I picked it up last night and couldn't put it down until I finished it this afternoon. Please check it out if you're so inclined, what a thrilling ride through a tempestuous Devil Dog sea!
Thursday, October 18, 2007
I recently attended the opening of Comme Ça, chef David Myers' newest venture. (see above and below)
Myers has beautiful eyes and a smoldering intensity (but perhaps more pertinent to this blog!) is a cuisine-forward, thrilling chef to behold. This is his second venture after Sona, a restaurant I love dearly. What I like about his cooking is that it gracefully dances that razor-thin line between
1. advanced, intellectual dishes and
2. food that is actually delicious and accessible.
Most chefs who fall into category 1. completely forget about 2. I love having my brain stimulated while I eat, but ultimately the pleasure that matters most is in the mouth.
But I digress, dear reader, back to Comme Ça!
The focus of all restaurant openings, oddly, isn't the food. Openings are basically an amped up catering experience (seriously, there was a catering truck out back, though to his credit it did belong to Myers), which is ok because the purpose is not to dazzle the palette but rather convince everyone there that This Is The Place To Be! Look at all the cool kids! So hopefully they'll tell their friends, and more cool kids will come (like these gals).
Standard-issue LA Hotties, exhibit A
Comme Ça's opening was quite successful to that effect: it was crammed with hipsters young and grey, well-cut suits and too-cool-for-school $60 t-shirts, a few dedicated foodies, other talented chefs, and a lot of folks eager for free drinks.
And the drinks were superb, oh my goodness. I'd never had scotch with anything other than soda (P.S. I hate scotch, the smell makes me want to hurl), but their fabulous 'Penicillin' with scotch, ginger, lemon and honey made a believer out of me. Sweet Lord, it cured all my ills. Likewise, the 'Rumble' with rum and bruised blackberries was its own modern art, gorgeous in the glass and jiggy on the tongue.
The restuarant will be an LA brasserie, something this city sorely lacks, though I can only assume (and hope!) Myers will put his own tasty twist on the classic French dishes. I was delighted by his Salad in a Spoon. Frisee (I like to think of them as thistles), lardon~though they seemed suspiciously like tiny cubes of pork belly, yum~ and a delicate hard-cooked egg, all in one perfectly assembled bite? Tory heaven.
There were also crusty, lusty breads from Boule, Michelle Myers' gift to the LA pastry (and chocolate!) scene:
But perhaps my favorite part was the 3 cheese stations: goat, cow, and bleu! Excellent cheese is always the right answer:
That tasty bit had butter, a nutty bleu who's name I forget (somebody had one too many Penicillins!), and was drizzled with honey. Decadence of the finest sort.
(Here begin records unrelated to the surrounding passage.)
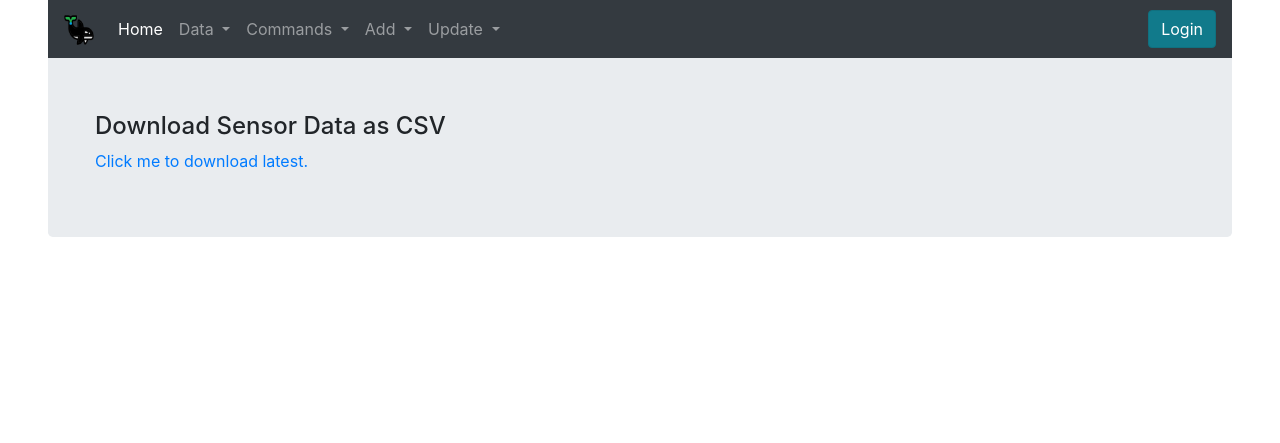
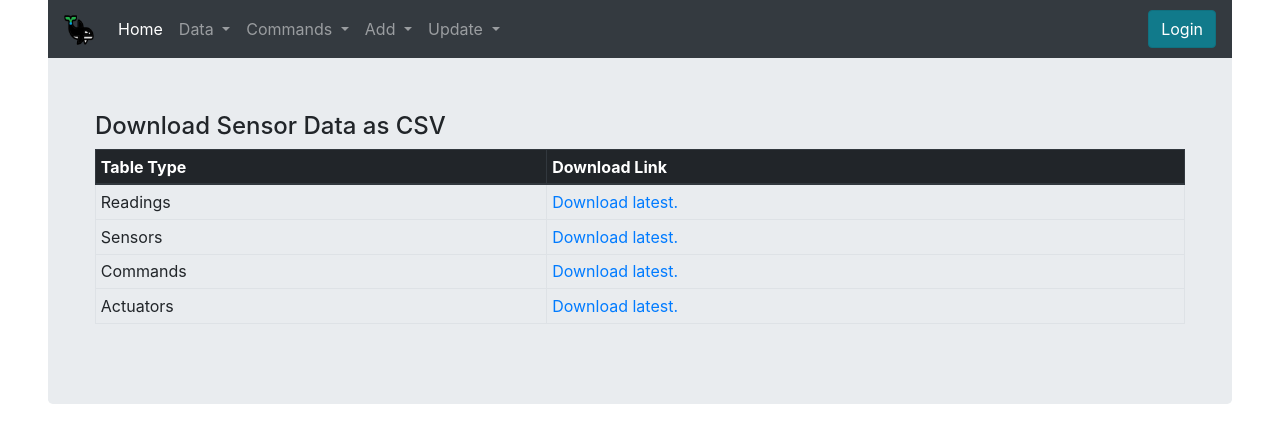
Before and after one commit to daniellimzj/HydRC4nics_Orbital, a Flask app: template Application/Servers/Webpage/templates/csv.html in a window 1280 px wide. Shown: the top 443 px of the page. Run offline with Flask 3, Linux system fonts and the light colour scheme; the template is opened without the code that fills it, so the values that code supplies are empty; parts of the project's set-up code (start-up, migrations or seed data) failed here and were passed over; some libraries are stand-ins or nearby versions.

```diff
--- a/Application/Servers/Webpage/templates/csv.html
+++ b/Application/Servers/Webpage/templates/csv.html
@@ -6,7 +6,32 @@
 
 <h4> Download Sensor Data as CSV</h4>
 <div>
-    <a href="{{ url_for('getCSV') }}">Click me to download latest.</a>
+    <table class = "table table-bordered table-hover table-sm">
+        <thead class = "thead-dark">
+            <tr>
+                <th scope = "col">Table Type</th>
+                <th scope = "col">Download Link</th>
+            </tr>
+        </thead>
+        <tbody>
+            <tr>
+                <td>Readings</td>
+                <td><a href="{{ url_for('getReadingsCSV') }}">Download latest.</a></td>
+            </tr>
+            <tr>
+                <td>Sensors</td>
+                <td><a href="{{ url_for('getSensorsCSV') }}">Download latest.</a></td>
+            </tr>
+            <tr>
+                <td>Commands</td>
+                <td><a href="{{ url_for('getCommandsCSV') }}">Download latest.</a></td>
+            </tr>
+            <tr>
+                <td>Actuators</td>
+                <td><a href="{{ url_for('getActuatorsCSV') }}">Download latest.</a></td>
+            </tr>
+        </tbody>
+    </table>
 </div>
 
 {% endblock %}
```
Also changed, not shown: Database/README.md, README.md, 1 other file.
Let's see, final credits... all the photos here were taken by Victor Rodionoff and pilfered by yours truly from MetroMix (thanks guys!). And look, I even made it into one of them! Yes, I am famous now, very exciting.
>Slightly-more-eclectic LA Hotties, exhibit B
I'm the juicy one, second to right. I can't wait to eat there for real, they open their doors to all tomorrow. Bon Appétit fellow Angelenos!
8479 Melrose Ave.